§ **EXERCISE GOAL**: Search through the entries for the word "html" and copy every line that has it.
####
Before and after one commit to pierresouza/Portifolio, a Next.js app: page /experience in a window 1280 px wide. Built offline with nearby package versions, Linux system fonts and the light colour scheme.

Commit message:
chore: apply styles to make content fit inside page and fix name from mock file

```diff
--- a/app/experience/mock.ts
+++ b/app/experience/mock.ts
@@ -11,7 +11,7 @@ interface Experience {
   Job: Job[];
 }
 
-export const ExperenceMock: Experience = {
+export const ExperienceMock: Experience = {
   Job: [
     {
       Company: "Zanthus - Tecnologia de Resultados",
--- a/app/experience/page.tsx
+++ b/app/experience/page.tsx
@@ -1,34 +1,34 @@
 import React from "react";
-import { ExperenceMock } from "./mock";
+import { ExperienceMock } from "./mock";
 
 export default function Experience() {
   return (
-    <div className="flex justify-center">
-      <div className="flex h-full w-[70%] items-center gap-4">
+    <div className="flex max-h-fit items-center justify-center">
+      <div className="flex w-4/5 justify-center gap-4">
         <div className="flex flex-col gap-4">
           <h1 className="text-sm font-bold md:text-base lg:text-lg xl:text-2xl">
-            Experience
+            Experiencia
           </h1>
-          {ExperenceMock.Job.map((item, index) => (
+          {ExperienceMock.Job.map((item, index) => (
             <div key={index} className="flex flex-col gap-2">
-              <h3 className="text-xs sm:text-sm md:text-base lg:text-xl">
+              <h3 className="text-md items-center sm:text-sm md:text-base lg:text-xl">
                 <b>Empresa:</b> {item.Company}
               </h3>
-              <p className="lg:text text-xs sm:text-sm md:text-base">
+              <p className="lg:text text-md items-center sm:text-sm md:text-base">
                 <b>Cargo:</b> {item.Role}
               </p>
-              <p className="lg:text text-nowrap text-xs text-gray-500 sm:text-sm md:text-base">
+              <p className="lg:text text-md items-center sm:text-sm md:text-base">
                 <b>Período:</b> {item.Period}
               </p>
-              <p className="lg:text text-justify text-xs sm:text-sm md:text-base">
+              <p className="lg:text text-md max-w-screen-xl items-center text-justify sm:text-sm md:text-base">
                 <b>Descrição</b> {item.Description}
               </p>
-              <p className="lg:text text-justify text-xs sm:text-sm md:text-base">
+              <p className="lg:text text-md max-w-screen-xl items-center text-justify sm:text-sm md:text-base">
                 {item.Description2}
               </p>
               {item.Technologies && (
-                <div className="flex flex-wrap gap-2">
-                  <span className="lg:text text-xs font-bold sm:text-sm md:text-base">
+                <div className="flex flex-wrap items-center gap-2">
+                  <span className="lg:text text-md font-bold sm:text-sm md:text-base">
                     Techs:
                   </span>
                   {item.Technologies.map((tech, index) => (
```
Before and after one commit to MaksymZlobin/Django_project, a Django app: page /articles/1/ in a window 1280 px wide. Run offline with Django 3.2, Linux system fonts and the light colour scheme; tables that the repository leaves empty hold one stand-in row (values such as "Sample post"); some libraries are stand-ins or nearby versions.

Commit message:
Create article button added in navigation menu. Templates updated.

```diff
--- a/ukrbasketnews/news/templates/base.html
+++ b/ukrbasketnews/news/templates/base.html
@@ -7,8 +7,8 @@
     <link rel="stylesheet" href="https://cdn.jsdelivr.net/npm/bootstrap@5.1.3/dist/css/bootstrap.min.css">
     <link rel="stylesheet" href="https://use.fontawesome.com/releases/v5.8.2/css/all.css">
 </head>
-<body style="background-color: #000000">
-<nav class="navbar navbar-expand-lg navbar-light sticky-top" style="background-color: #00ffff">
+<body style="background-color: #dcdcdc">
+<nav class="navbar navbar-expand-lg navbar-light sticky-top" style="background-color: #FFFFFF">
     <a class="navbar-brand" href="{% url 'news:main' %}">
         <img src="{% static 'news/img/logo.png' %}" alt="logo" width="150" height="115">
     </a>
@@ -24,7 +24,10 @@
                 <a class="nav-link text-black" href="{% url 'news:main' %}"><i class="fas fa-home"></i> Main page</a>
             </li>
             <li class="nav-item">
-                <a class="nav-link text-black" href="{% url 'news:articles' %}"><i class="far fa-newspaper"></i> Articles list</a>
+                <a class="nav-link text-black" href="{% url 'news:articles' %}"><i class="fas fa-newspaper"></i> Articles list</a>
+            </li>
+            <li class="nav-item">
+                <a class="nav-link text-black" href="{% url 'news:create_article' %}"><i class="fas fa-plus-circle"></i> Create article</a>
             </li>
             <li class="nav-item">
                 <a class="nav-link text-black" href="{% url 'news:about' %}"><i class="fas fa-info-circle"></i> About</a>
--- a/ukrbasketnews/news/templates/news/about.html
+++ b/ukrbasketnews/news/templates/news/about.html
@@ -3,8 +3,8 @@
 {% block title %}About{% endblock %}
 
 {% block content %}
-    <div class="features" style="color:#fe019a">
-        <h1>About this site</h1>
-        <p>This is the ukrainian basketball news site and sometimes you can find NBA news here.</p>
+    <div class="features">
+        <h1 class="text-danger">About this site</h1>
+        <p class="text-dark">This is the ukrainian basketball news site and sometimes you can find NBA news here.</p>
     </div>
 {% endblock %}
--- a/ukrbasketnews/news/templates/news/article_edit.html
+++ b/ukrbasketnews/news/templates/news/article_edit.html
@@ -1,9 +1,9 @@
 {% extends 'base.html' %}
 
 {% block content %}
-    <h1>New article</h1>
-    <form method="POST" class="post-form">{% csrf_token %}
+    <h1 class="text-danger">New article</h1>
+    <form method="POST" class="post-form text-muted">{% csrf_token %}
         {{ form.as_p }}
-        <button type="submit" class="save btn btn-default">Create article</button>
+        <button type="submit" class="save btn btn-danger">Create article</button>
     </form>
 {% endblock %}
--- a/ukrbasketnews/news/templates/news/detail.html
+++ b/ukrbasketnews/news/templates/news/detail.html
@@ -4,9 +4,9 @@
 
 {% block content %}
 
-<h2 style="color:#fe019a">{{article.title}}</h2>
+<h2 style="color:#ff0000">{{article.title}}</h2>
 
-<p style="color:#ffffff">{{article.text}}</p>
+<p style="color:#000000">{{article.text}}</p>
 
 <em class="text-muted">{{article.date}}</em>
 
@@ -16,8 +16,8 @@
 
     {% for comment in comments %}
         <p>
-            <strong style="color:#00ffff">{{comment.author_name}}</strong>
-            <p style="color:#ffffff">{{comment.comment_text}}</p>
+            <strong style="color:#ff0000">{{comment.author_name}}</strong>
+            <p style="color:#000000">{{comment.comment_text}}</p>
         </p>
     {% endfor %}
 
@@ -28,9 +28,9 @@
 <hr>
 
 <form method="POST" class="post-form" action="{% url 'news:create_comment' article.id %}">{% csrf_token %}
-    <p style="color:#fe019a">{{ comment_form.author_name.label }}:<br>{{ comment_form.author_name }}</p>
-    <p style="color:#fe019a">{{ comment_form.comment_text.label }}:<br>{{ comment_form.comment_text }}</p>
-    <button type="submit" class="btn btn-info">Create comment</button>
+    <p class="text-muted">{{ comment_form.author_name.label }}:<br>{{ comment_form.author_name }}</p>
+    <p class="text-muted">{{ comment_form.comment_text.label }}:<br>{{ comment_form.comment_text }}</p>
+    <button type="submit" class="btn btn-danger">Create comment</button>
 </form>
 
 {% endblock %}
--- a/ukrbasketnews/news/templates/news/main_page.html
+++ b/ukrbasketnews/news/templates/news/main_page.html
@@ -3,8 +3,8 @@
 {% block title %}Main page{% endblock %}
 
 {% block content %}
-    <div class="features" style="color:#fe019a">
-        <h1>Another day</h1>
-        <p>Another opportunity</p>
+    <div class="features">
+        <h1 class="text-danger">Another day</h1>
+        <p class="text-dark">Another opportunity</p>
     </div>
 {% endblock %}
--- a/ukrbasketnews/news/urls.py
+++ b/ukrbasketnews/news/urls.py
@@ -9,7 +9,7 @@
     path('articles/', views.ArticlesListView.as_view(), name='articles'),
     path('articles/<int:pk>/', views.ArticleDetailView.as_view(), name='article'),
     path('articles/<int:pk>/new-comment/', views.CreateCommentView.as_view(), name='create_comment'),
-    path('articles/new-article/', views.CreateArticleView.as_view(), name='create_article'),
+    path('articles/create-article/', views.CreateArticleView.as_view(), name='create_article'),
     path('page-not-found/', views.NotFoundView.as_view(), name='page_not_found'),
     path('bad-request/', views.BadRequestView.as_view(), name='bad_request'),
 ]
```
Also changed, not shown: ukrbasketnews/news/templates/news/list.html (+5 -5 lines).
####
§ **RESULT OF THIS TASK**:
--- a/ukrbasketnews/news/templates/base.html
+++ b/ukrbasketnews/news/templates/base.html
--- a/ukrbasketnews/news/templates/news/about.html
+++ b/ukrbasketnews/news/templates/news/about.html
--- a/ukrbasketnews/news/templates/news/article_edit.html
+++ b/ukrbasketnews/news/templates/news/article_edit.html
 {% extends 'base.html' %}
--- a/ukrbasketnews/news/templates/news/detail.html
+++ b/ukrbasketnews/news/templates/news/detail.html
--- a/ukrbasketnews/news/templates/news/main_page.html
+++ b/ukrbasketnews/news/templates/news/main_page.html
Also changed, not shown: ukrbasketnews/news/templates/news/list.html (+5 -5 lines).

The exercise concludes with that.